TASK BRIEF:
Everything in the records below goes into the copy exactly, except the pictures.

◇ ◇ ◇ ◇

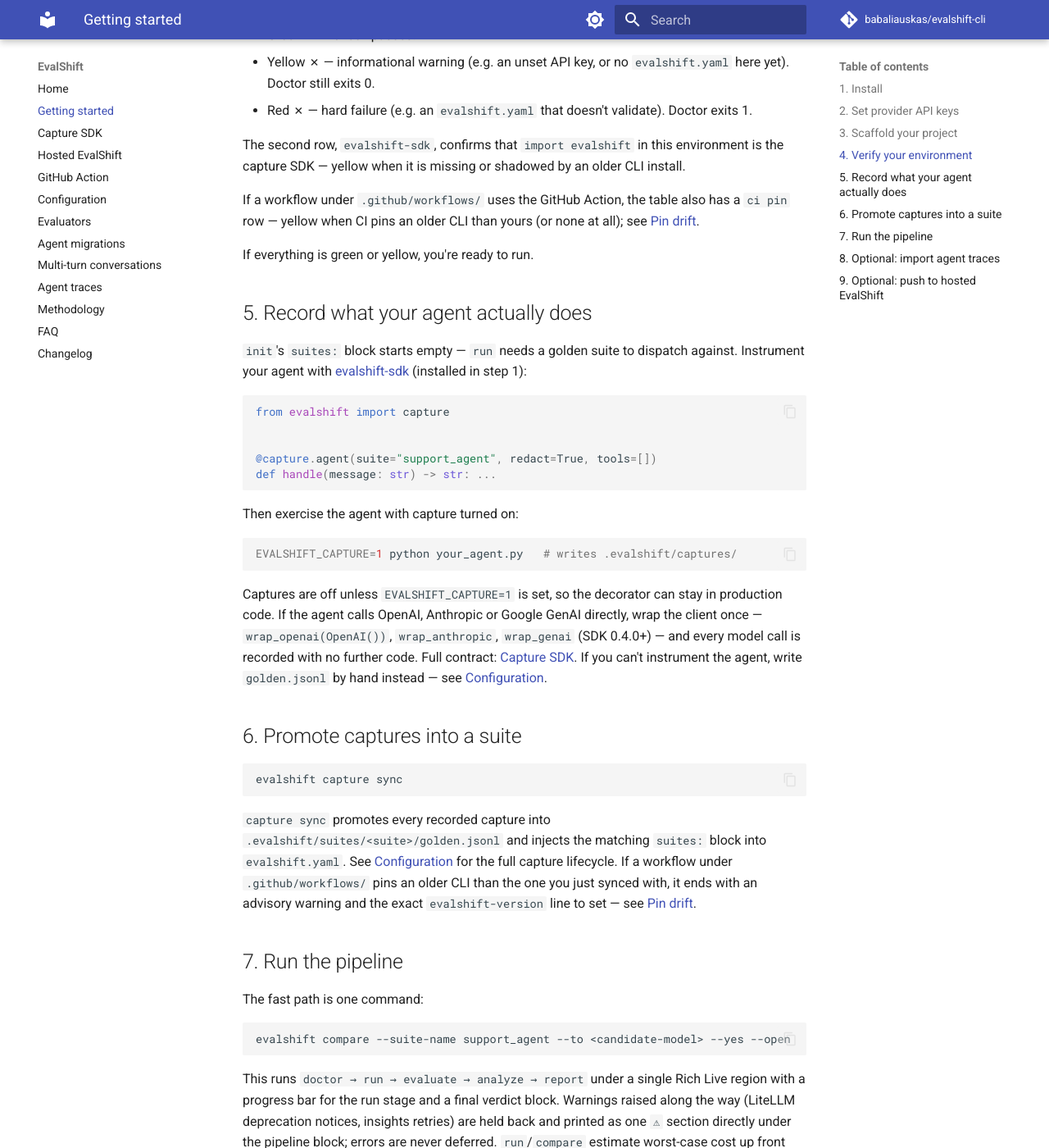
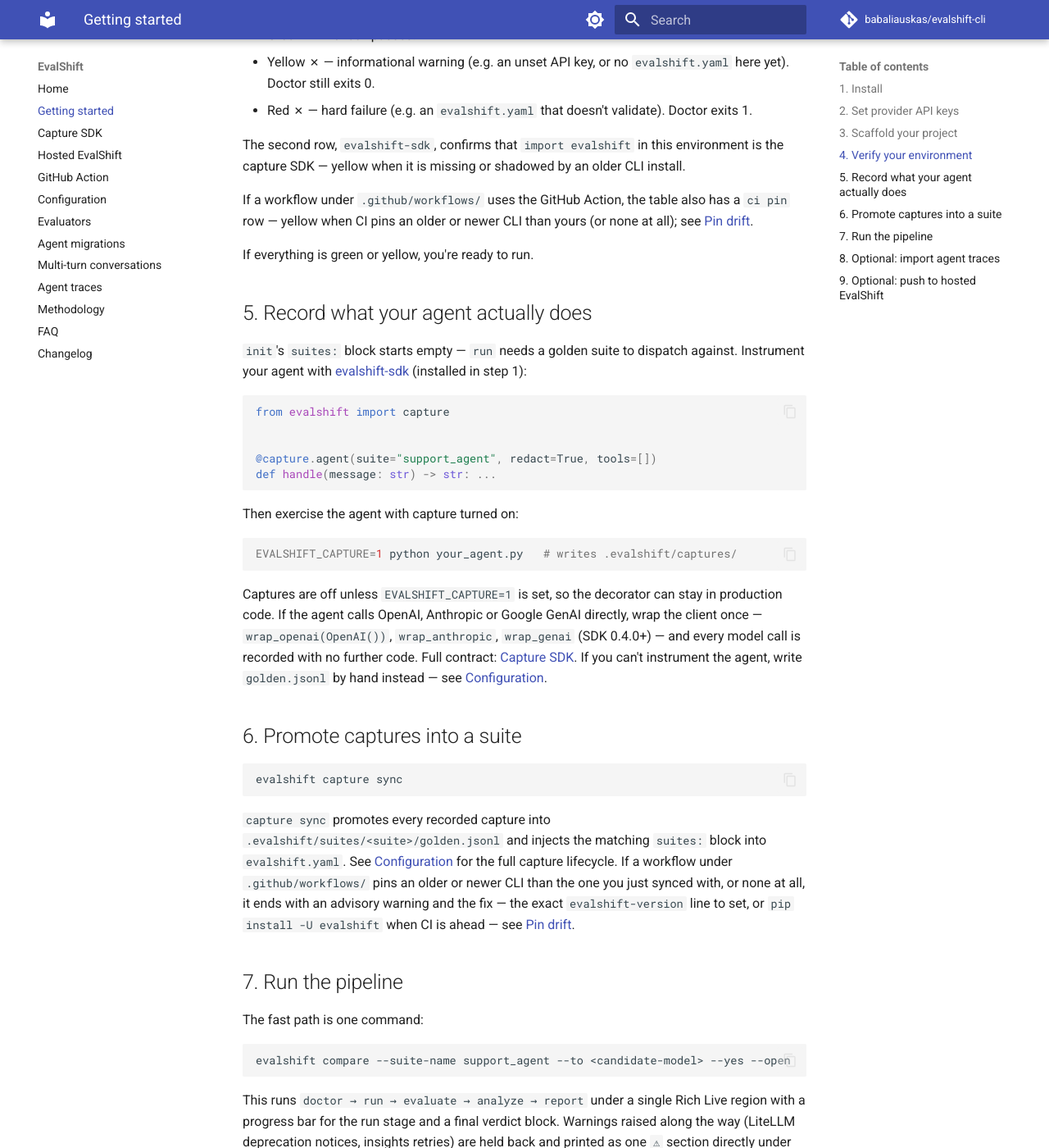
Before and after one commit to babaliauskas/evalshift-cli, an MkDocs documentation site: the page built from docs/getting-started.md, in a window 1280 px wide and 1400 px high, scrolled down 1871 px. Shown: the whole window at 82% size. Built offline with MkDocs 1.6.1 and Material for MkDocs 9.7.7, drawn with Linux system fonts in a browser that asks for light colours; comment, search, counter and statistics services are not loaded.

Commit message:
docs: pin-drift summaries include newer pins
utils/ci_pin.py reports three statuses -- stale, unpinned and ahead
(every pin newer than the local CLI) -- and capture sync, init, validate
and doctor print whichever finding check_ci_pin returns. The Pin drift
sections already said so; the per-command summaries still described
older or missing pins only. They now cover newer pins too, with the fix
the ahead finding prints (pip install -U evalshift), and the
configuration.md paragraph keeps its reader >= writer argument while
explaining why an ahead pin still warns.

Co-Authored-By: Claude Opus 5.5 (1M context) <noreply@anthropic.com>

```diff
--- a/docs/getting-started.md
+++ b/docs/getting-started.md
@@ -98,8 +98,8 @@ environment is the capture SDK — yellow when it is missing or shadowed by an
 older CLI install.
 
 If a workflow under `.github/workflows/` uses the GitHub Action, the table
-also has a `ci pin` row — yellow when CI pins an older CLI than yours (or
-none at all); see [Pin drift](github-action.md#pin-drift).
+also has a `ci pin` row — yellow when CI pins an older or newer CLI than
+yours (or none at all); see [Pin drift](github-action.md#pin-drift).
 
 If everything is green or yellow, you're ready to run.
 
@@ -141,10 +141,10 @@ evalshift capture sync
 `.evalshift/suites/<suite>/golden.jsonl` and injects the matching
 `suites:` block into `evalshift.yaml`. See
 [Configuration](configuration.md) for the full capture lifecycle. If a
-workflow under `.github/workflows/` pins an older CLI than the one you just
-synced with, it ends with an advisory warning and the exact
-`evalshift-version` line to set — see
-[Pin drift](github-action.md#pin-drift).
+workflow under `.github/workflows/` pins an older or newer CLI than the one
+you just synced with, or none at all, it ends with an advisory warning and the
+fix — the exact `evalshift-version` line to set, or `pip install -U evalshift`
+when CI is ahead — see [Pin drift](github-action.md#pin-drift).
 
 ## 7. Run the pipeline
 
```
Also changed, not shown: DOCS.md (+3 -3 lines), docs/configuration.md (+4 -1 lines), docs/github-action.md (+1 -1 lines), llms-full.txt (+6 -4 lines).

◇ ◇ ◇ ◇

SOLVED EXERCISE:
Before and after one commit to babaliauskas/evalshift-cli, an MkDocs documentation site: the page built from docs/getting-started.md, in a window 1280 px wide and 1400 px high, scrolled down 1871 px. Shown: the whole window at 82% size. Built offline with MkDocs 1.6.1 and Material for MkDocs 9.7.7, drawn with Linux system fonts in a browser that asks for light colours; comment, search, counter and statistics services are not loaded.

Commit message:
docs: pin-drift summaries include newer pins
utils/ci_pin.py reports three statuses -- stale, unpinned and ahead
(every pin newer than the local CLI) -- and capture sync, init, validate
and doctor print whichever finding check_ci_pin returns. The Pin drift
sections already said so; the per-command summaries still described
older or missing pins only. They now cover newer pins too, with the fix
the ahead finding prints (pip install -U evalshift), and the
configuration.md paragraph keeps its reader >= writer argument while
explaining why an ahead pin still warns.

Co-Authored-By: Claude Opus 5.5 (1M context) <noreply@anthropic.com>

```diff
--- a/docs/getting-started.md
+++ b/docs/getting-started.md
@@ -98,8 +98,8 @@ environment is the capture SDK — yellow when it is missing or shadowed by an
 older CLI install.
 
 If a workflow under `.github/workflows/` uses the GitHub Action, the table
-also has a `ci pin` row — yellow when CI pins an older CLI than yours (or
-none at all); see [Pin drift](github-action.md#pin-drift).
+also has a `ci pin` row — yellow when CI pins an older or newer CLI than
+yours (or none at all); see [Pin drift](github-action.md#pin-drift).
 
 If everything is green or yellow, you're ready to run.
 
@@ -141,10 +141,10 @@ evalshift capture sync
 `.evalshift/suites/<suite>/golden.jsonl` and injects the matching
 `suites:` block into `evalshift.yaml`. See
 [Configuration](configuration.md) for the full capture lifecycle. If a
-workflow under `.github/workflows/` pins an older CLI than the one you just
-synced with, it ends with an advisory warning and the exact
-`evalshift-version` line to set — see
-[Pin drift](github-action.md#pin-drift).
+workflow under `.github/workflows/` pins an older or newer CLI than the one
+you just synced with, or none at all, it ends with an advisory warning and the
+fix — the exact `evalshift-version` line to set, or `pip install -U evalshift`
+when CI is ahead — see [Pin drift](github-action.md#pin-drift).
 
 ## 7. Run the pipeline
 
```
Also changed, not shown: DOCS.md (+3 -3 lines), docs/configuration.md (+4 -1 lines), docs/github-action.md (+1 -1 lines), llms-full.txt (+6 -4 lines).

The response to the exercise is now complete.